* _Data_:
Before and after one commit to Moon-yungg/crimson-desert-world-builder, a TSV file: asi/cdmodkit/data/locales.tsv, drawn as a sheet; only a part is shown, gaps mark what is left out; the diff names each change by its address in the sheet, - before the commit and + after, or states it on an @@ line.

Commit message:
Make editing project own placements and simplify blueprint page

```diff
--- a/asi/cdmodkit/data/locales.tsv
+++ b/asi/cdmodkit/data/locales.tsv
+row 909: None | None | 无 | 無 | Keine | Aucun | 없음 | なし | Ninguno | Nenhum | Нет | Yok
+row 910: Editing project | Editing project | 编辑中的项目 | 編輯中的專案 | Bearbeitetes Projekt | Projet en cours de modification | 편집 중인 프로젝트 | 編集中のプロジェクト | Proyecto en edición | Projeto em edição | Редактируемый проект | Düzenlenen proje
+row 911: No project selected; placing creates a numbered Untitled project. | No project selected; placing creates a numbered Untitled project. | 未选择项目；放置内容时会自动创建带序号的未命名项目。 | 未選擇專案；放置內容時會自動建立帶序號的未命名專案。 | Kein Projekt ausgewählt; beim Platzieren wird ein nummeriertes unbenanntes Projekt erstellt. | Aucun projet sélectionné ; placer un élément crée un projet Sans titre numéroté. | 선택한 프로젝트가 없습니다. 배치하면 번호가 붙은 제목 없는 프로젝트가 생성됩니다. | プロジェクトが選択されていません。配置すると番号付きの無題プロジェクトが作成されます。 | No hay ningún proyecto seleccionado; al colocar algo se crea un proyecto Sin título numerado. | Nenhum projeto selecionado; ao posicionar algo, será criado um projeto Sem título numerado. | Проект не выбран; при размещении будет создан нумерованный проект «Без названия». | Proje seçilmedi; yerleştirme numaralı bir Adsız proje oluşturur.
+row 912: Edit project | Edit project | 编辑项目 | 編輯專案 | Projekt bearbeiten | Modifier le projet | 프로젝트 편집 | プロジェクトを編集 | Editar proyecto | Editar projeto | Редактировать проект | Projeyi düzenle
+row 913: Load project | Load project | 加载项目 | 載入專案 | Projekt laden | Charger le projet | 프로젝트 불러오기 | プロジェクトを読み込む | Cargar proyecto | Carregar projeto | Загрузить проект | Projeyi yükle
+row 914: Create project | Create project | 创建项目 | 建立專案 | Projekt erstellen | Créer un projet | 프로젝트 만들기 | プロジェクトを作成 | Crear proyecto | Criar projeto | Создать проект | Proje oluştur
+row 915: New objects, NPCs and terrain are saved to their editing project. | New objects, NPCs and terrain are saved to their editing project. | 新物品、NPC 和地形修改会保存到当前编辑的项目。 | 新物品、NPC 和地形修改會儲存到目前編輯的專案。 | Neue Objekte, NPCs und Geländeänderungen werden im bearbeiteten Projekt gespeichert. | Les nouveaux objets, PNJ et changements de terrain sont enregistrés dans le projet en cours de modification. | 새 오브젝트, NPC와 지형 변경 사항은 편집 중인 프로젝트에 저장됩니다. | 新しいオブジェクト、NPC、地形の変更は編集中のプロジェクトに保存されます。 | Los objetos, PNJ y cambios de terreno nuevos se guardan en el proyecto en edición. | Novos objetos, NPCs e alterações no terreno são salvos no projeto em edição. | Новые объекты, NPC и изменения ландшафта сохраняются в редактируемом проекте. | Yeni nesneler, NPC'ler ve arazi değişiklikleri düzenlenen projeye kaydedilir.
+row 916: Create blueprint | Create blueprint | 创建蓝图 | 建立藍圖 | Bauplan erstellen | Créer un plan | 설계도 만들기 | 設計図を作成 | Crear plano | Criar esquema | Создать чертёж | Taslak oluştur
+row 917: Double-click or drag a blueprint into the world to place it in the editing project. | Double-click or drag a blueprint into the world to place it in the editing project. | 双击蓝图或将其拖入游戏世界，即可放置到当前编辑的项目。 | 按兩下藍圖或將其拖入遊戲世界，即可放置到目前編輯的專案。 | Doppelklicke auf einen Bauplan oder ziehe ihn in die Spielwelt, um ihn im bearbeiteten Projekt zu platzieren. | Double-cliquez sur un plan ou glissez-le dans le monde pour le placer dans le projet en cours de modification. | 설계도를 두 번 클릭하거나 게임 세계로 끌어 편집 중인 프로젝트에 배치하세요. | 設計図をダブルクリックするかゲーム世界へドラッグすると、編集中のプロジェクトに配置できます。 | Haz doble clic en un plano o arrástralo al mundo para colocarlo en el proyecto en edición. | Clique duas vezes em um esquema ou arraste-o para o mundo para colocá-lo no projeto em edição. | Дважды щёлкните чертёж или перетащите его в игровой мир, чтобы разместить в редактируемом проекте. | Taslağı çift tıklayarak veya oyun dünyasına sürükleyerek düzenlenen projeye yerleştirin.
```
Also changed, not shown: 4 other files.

* _Exercise goal_:
Retype the entries exactly; leave nothing out.

* _The completed task_:
Before and after one commit to Moon-yungg/crimson-desert-world-builder, a TSV file: asi/cdmodkit/data/locales.tsv, drawn as a sheet; only a part is shown, gaps mark what is left out; the diff names each change by its address in the sheet, - before the commit and + after, or states it on an @@ line.

Commit message:
Make editing project own placements and simplify blueprint page

```diff
--- a/asi/cdmodkit/data/locales.tsv
+++ b/asi/cdmodkit/data/locales.tsv
+row 909: None | None | 无 | 無 | Keine | Aucun | 없음 | なし | Ninguno | Nenhum | Нет | Yok
+row 910: Editing project | Editing project | 编辑中的项目 | 編輯中的專案 | Bearbeitetes Projekt | Projet en cours de modification | 편집 중인 프로젝트 | 編集中のプロジェクト | Proyecto en edición | Projeto em edição | Редактируемый проект | Düzenlenen proje
+row 911: No project selected; placing creates a numbered Untitled project. | No project selected; placing creates a numbered Untitled project. | 未选择项目；放置内容时会自动创建带序号的未命名项目。 | 未選擇專案；放置內容時會自動建立帶序號的未命名專案。 | Kein Projekt ausgewählt; beim Platzieren wird ein nummeriertes unbenanntes Projekt erstellt. | Aucun projet sélectionné ; placer un élément crée un projet Sans titre numéroté. | 선택한 프로젝트가 없습니다. 배치하면 번호가 붙은 제목 없는 프로젝트가 생성됩니다. | プロジェクトが選択されていません。配置すると番号付きの無題プロジェクトが作成されます。 | No hay ningún proyecto seleccionado; al colocar algo se crea un proyecto Sin título numerado. | Nenhum projeto selecionado; ao posicionar algo, será criado um projeto Sem título numerado. | Проект не выбран; при размещении будет создан нумерованный проект «Без названия». | Proje seçilmedi; yerleştirme numaralı bir Adsız proje oluşturur.
+row 912: Edit project | Edit project | 编辑项目 | 編輯專案 | Projekt bearbeiten | Modifier le projet | 프로젝트 편집 | プロジェクトを編集 | Editar proyecto | Editar projeto | Редактировать проект | Projeyi düzenle
+row 913: Load project | Load project | 加载项目 | 載入專案 | Projekt laden | Charger le projet | 프로젝트 불러오기 | プロジェクトを読み込む | Cargar proyecto | Carregar projeto | Загрузить проект | Projeyi yükle
+row 914: Create project | Create project | 创建项目 | 建立專案 | Projekt erstellen | Créer un projet | 프로젝트 만들기 | プロジェクトを作成 | Crear proyecto | Criar projeto | Создать проект | Proje oluştur
+row 915: New objects, NPCs and terrain are saved to their editing project. | New objects, NPCs and terrain are saved to their editing project. | 新物品、NPC 和地形修改会保存到当前编辑的项目。 | 新物品、NPC 和地形修改會儲存到目前編輯的專案。 | Neue Objekte, NPCs und Geländeänderungen werden im bearbeiteten Projekt gespeichert. | Les nouveaux objets, PNJ et changements de terrain sont enregistrés dans le projet en cours de modification. | 새 오브젝트, NPC와 지형 변경 사항은 편집 중인 프로젝트에 저장됩니다. | 新しいオブジェクト、NPC、地形の変更は編集中のプロジェクトに保存されます。 | Los objetos, PNJ y cambios de terreno nuevos se guardan en el proyecto en edición. | Novos objetos, NPCs e alterações no terreno são salvos no projeto em edição. | Новые объекты, NPC и изменения ландшафта сохраняются в редактируемом проекте. | Yeni nesneler, NPC'ler ve arazi değişiklikleri düzenlenen projeye kaydedilir.
+row 916: Create blueprint | Create blueprint | 创建蓝图 | 建立藍圖 | Bauplan erstellen | Créer un plan | 설계도 만들기 | 設計図を作成 | Crear plano | Criar esquema | Создать чертёж | Taslak oluştur
+row 917: Double-click or drag a blueprint into the world to place it in the editing project. | Double-click or drag a blueprint into the world to place it in the editing project. | 双击蓝图或将其拖入游戏世界，即可放置到当前编辑的项目。 | 按兩下藍圖或將其拖入遊戲世界，即可放置到目前編輯的專案。 | Doppelklicke auf einen Bauplan oder ziehe ihn in die Spielwelt, um ihn im bearbeiteten Projekt zu platzieren. | Double-cliquez sur un plan ou glissez-le dans le monde pour le placer dans le projet en cours de modification. | 설계도를 두 번 클릭하거나 게임 세계로 끌어 편집 중인 프로젝트에 배치하세요. | 設計図をダブルクリックするかゲーム世界へドラッグすると、編集中のプロジェクトに配置できます。 | Haz doble clic en un plano o arrástralo al mundo para colocarlo en el proyecto en edición. | Clique duas vezes em um esquema ou arraste-o para o mundo para colocá-lo no projeto em edição. | Дважды щёлкните чертёж или перетащите его в игровой мир, чтобы разместить в редактируемом проекте. | Taslağı çift tıklayarak veya oyun dünyasına sürükleyerek düzenlenen projeye yerleştirin.
```
Also changed, not shown: 4 other files.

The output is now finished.